Green Energy?


of an Exhibition

by Devora Liss

Published on August 16, 2013, Modified on August 16, 2013

  • Description:

    I visited the Madatech museum with a friend whose office wants to sponsor/build renewable energy education centers. As a museum/outdoor education person, she wanted my “behind the scenes” opinion on what we’d see.

    This review covers three separate exhibitions: 1) Green Energy; 2) My Green Home; 3) Noble Energy Science Park.

    Green Energy
    At first glance, this exhibition is dynamic, engaging, and colorful. Each station includes information (trilingual Heb., Ar., Eng.) and an interactive game/activity where visitors can harness/use/simulate that energy source. My favorite was the wind power station, where visitors adjusted sails and sent small boats cruising, trying to reach the other side.

    This exhibition has one major set-back: It is not about green energy. Alongside stations about wind energy, solar power, and hydro-power, the exhibition also features fossil fuels and the refinement of petroleum. In fact, there is only one negative remark throughout the entire exhibition: hydro-electric power. “Placing large dam across a creek or river damages the surrounding ecological system.” Instead, this exhibit is an uncritical survey of all energy sources.

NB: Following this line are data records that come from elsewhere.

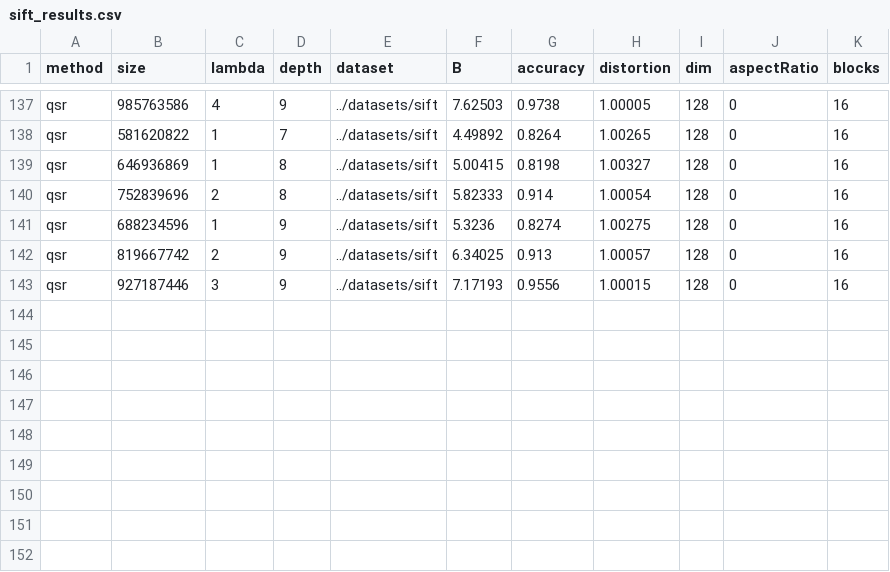
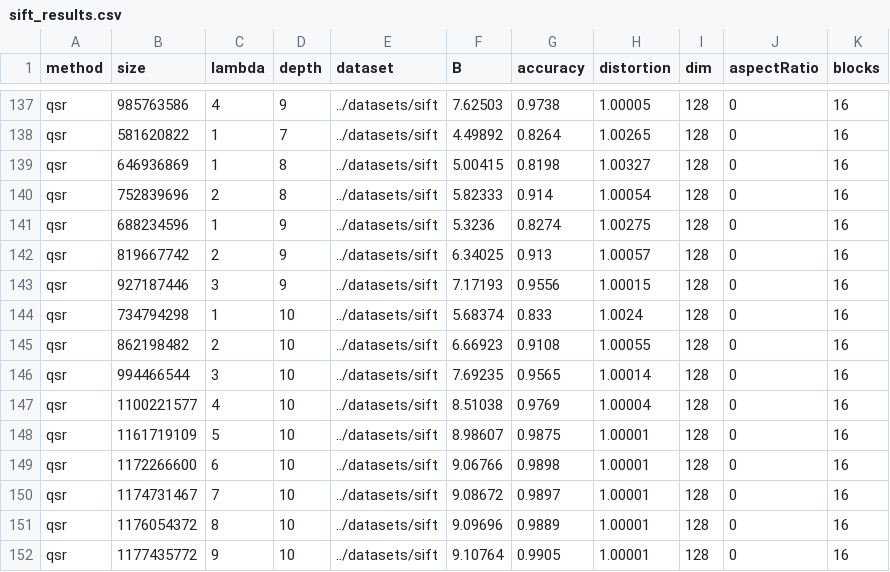
Before and after one commit to aelillie/quadsketch, a CSV file: src/qsr_results/sift_results.csv, drawn as a sheet; only a part is shown, gaps mark what is left out.

Commit message:
Done with tests on 16 blocks

```diff
--- a/src/qsr_results/sift_results.csv
+++ b/src/qsr_results/sift_results.csv
@@ -143 +143,10 @@ qsr,819667742,2,9,../datasets/sift,6.34025,0.913,1.00057,128,0,16
 qsr,927187446,3,9,../datasets/sift,7.17193,0.9556,1.00015,128,0,16
+qsr,734794298,1,10,../datasets/sift,5.68374,0.833,1.0024,128,0,16
+qsr,862198482,2,10,../datasets/sift,6.66923,0.9108,1.00055,128,0,16
+qsr,994466544,3,10,../datasets/sift,7.69235,0.9565,1.00014,128,0,16
+qsr,1100221577,4,10,../datasets/sift,8.51038,0.9769,1.00004,128,0,16
+qsr,1161719109,5,10,../datasets/sift,8.98607,0.9875,1.00001,128,0,16
+qsr,1172266600,6,10,../datasets/sift,9.06766,0.9898,1.00001,128,0,16
+qsr,1174731467,7,10,../datasets/sift,9.08672,0.9897,1.00001,128,0,16
+qsr,1176054372,8,10,../datasets/sift,9.09696,0.9889,1.00001,128,0,16
+qsr,1177435772,9,10,../datasets/sift,9.10764,0.9905,1.00001,128,0,16
```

    A quick glance at the sponsor wall clears everything up: alongside green energy/technology companies like Solel and Ormat, you can find Dor Alon (an Israeli gas station company that is the exclusive marketer of Texaco products here), Israeli Electric (which continues to produce energy from coal, despite the abundance of sunshine), Bazan (Israeli petro-chemical refinery), and the Ashkelon-Eilat pipe, which transfers petroleum between Red Sea and Mediterranean ports.

    Israel’s elementary school curriculum includes the drawbacks of different energy sources, and addresses the pollution of the air, water, and land. Why can’t the national science museum do at least that?

    My Green Home
    Located in the mezzanine level above Green Energy, this exhibition focuses on smart energy use at home. This mostly bilingual exhibition (Heb., Eng) covers construction materials (bricks, glass), water use (graywater), and lifestyle choices (solar water heaters, dual flush, air drying laundry).

    This exhibition is also interactive, but slightly different. A hand symbol invites visitors to touch, and they can ether feel a difference in temperature (insulating materials) or activate the display (water flows from the washer and sink into the toilet).

    Although small, this exhibition covered a wide range of topics, including recycling and energy consumption of different TVs. And although not as hands-on as Green Energy, visitors could activate a wide range of processes familiar from their daily lives – surely exciting for young visitors.

    Noble Energy Science Park
    After a few hours inside the impressive yet stifling building, we headed outside to the museum’s courtyard. Within minutes, three mature adults turned into gleeful, curious children – exactly what a science museum is supposed to do!

    This amazing outdoor park features many different type of interactive elements, games, and activities that demonstrate different principles of energy. It includes: human-sized levers, an Archimedean screw, focusing the sun to ignite enemy ships, a gravity activity, pulleys, dams and water gates, bikes that create whirl pools and so much more. I’ll let the pictures speak for themselves.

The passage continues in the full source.